Topics: Instructional Technology, Information Technology, Leadership and Professional Development, Human Resources, Administration and Finance

This is a preview of restricted content.

  • If you are an EAB member, please log in.
  • If you are logged in and still see this message, the content is outside your membership portfolio, and we invite you to learn more by contacting us.
  • If you are not an EAB member and wish to learn more, please contact us.

IT Forum members can read the full study to learn how one institution:

  • Built faculty consensus for instructional technology purchases
  • Increased faculty adoption of instructional technology
  • Prioritized emotional security (versus simply technical expertise) during instructional technology training to drive adoption

Executive Summary


Faculty non-use or misuse of instructional technology often underserves student success goals.
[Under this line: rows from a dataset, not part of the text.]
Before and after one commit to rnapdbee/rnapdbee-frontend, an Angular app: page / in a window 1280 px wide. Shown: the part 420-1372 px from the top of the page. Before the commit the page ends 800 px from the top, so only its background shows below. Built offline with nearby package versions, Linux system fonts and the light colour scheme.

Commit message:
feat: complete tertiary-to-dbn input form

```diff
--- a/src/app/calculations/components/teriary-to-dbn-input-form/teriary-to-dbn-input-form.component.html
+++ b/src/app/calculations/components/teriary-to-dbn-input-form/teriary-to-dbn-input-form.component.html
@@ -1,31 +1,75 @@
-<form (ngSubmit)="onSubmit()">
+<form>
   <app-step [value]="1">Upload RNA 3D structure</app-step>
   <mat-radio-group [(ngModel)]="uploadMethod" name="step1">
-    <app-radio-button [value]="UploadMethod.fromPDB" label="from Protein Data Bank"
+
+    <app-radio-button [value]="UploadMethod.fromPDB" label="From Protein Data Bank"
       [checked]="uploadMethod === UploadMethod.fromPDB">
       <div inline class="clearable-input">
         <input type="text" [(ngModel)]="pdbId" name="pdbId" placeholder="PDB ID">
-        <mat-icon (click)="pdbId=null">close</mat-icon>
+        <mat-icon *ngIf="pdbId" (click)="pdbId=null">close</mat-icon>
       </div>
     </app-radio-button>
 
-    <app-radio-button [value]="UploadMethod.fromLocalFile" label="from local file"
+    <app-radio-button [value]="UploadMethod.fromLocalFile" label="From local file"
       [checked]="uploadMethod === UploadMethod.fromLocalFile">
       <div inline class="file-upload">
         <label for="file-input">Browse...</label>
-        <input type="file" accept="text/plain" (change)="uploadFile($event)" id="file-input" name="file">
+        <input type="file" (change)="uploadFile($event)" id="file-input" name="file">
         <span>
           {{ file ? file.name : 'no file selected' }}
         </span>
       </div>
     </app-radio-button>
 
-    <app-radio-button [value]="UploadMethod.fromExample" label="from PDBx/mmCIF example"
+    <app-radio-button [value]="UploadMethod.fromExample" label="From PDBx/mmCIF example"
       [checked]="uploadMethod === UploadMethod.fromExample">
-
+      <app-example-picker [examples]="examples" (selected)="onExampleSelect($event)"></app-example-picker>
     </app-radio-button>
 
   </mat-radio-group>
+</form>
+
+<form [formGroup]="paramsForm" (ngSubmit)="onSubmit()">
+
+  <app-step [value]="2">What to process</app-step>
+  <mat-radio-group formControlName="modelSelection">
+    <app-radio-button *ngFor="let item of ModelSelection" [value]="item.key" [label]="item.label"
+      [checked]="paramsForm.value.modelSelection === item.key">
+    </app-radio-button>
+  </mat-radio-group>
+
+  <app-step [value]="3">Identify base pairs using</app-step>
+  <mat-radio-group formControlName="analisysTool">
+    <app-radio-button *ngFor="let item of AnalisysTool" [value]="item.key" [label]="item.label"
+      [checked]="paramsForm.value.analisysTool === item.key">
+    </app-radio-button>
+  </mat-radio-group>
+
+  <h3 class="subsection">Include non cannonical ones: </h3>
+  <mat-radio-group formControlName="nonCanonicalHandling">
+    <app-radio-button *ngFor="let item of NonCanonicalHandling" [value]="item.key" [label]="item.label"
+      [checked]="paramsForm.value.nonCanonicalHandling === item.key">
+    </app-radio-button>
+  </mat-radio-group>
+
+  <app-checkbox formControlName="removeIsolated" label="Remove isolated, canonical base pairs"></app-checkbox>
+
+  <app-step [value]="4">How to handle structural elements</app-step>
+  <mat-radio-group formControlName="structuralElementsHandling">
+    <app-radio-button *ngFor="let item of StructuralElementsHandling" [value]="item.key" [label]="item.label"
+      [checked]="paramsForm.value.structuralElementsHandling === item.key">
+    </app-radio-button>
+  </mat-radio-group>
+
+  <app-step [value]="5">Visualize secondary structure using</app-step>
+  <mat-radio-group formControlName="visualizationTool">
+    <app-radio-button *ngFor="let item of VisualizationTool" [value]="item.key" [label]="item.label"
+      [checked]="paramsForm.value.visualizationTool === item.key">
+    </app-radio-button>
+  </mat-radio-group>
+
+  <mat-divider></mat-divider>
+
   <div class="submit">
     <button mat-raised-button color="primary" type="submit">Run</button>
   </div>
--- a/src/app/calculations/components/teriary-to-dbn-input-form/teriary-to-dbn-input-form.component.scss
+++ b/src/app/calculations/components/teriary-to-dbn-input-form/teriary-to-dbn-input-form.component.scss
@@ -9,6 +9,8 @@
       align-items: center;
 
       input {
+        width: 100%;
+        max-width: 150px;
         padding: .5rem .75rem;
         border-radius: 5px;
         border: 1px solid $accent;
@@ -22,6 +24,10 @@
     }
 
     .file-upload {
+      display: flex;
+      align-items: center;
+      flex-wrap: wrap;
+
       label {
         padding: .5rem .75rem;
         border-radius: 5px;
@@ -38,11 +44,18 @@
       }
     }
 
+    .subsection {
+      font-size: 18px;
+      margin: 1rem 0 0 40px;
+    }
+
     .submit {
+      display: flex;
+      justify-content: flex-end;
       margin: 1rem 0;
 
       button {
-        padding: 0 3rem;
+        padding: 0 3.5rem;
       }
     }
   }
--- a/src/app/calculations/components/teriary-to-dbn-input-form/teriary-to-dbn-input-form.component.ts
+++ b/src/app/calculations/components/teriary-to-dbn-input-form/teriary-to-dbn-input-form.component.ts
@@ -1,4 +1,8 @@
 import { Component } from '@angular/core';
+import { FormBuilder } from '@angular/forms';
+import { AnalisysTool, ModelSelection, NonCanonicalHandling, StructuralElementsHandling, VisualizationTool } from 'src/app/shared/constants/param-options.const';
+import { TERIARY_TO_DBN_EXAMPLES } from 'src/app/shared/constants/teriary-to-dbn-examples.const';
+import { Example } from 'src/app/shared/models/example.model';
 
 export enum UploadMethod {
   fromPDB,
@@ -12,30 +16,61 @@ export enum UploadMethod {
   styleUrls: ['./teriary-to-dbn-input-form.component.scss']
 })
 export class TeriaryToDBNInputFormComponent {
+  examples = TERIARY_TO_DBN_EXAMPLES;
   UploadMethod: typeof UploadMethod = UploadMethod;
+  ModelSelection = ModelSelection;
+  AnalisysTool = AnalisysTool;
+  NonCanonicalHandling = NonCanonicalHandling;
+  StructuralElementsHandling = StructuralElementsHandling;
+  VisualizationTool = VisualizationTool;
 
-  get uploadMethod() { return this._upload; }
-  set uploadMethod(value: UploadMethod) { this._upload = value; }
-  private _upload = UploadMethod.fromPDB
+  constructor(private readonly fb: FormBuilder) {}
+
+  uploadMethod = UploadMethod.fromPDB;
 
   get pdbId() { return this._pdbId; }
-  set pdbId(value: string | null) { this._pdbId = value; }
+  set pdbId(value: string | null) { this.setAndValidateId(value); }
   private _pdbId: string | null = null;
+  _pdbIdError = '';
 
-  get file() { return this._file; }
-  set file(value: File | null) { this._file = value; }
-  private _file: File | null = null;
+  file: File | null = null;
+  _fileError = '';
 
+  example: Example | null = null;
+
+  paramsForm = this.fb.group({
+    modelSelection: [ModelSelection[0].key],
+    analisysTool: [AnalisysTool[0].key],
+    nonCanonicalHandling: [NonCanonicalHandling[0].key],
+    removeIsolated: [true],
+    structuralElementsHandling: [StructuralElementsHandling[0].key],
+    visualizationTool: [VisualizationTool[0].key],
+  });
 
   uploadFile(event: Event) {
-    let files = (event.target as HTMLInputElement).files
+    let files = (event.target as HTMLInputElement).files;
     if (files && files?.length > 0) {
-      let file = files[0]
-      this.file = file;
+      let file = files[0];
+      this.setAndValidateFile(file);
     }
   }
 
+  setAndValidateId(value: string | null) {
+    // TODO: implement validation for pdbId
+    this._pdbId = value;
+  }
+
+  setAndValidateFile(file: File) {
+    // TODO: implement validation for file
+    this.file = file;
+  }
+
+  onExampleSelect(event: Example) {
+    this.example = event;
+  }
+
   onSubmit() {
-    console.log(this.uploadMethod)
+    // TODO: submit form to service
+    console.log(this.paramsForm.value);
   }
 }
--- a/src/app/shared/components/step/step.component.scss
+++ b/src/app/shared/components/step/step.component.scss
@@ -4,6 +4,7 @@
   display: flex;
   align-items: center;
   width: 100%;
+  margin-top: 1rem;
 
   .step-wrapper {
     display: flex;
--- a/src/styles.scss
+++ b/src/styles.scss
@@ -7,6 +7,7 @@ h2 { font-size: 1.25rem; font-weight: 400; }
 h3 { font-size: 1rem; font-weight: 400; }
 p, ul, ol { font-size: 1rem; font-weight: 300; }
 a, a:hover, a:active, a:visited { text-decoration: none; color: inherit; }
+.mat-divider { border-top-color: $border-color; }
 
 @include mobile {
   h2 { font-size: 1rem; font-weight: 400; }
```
Root causes include:

  • Faculty not involved in instructional technology selection process. leading to dissatisfaction with technology options that were chosen by IT
  • Insufficient training and learning support opportunities for faculty

Innovative approach:

  • Eastern Michigan University | Ypsilanti, Mich.
  • Student Enrollment ~23,500, Faculty ~ 1,300

To promote faculty pedagogical development and participation in collaborative projects, Eastern Michigan University’s Library envisioned and created the “Collaboratory.” The Library partnered with the Faculty Development Center and IT to create a multifunctional room for faculty teaching and learning development.

This brief focuses on only one aspect of the Collaboratory’s mission: technology evaluation and self-testing by faculty to improve University investment in instructional technology. The University’s IT, Library, and Faculty Development Center provide technical and instructional assistance to faculty when requested. The Collaboratory is designated for individual development of teaching skills, including exploration of technologies; another classroom in the library allowed faculty to test technologies with students for one-off classes.

Key Animating Principle

Create an “ego-safe” environment for faculty exploration of new instructional technologies, away from student eyes and peer observation; this not only allows for more informed input into IT technology selection, but also increases faculty comfort with the chosen technologies, leading to greater and more effective use in the classroom.

Challenge: Faculty Excluded from Technology Selection Input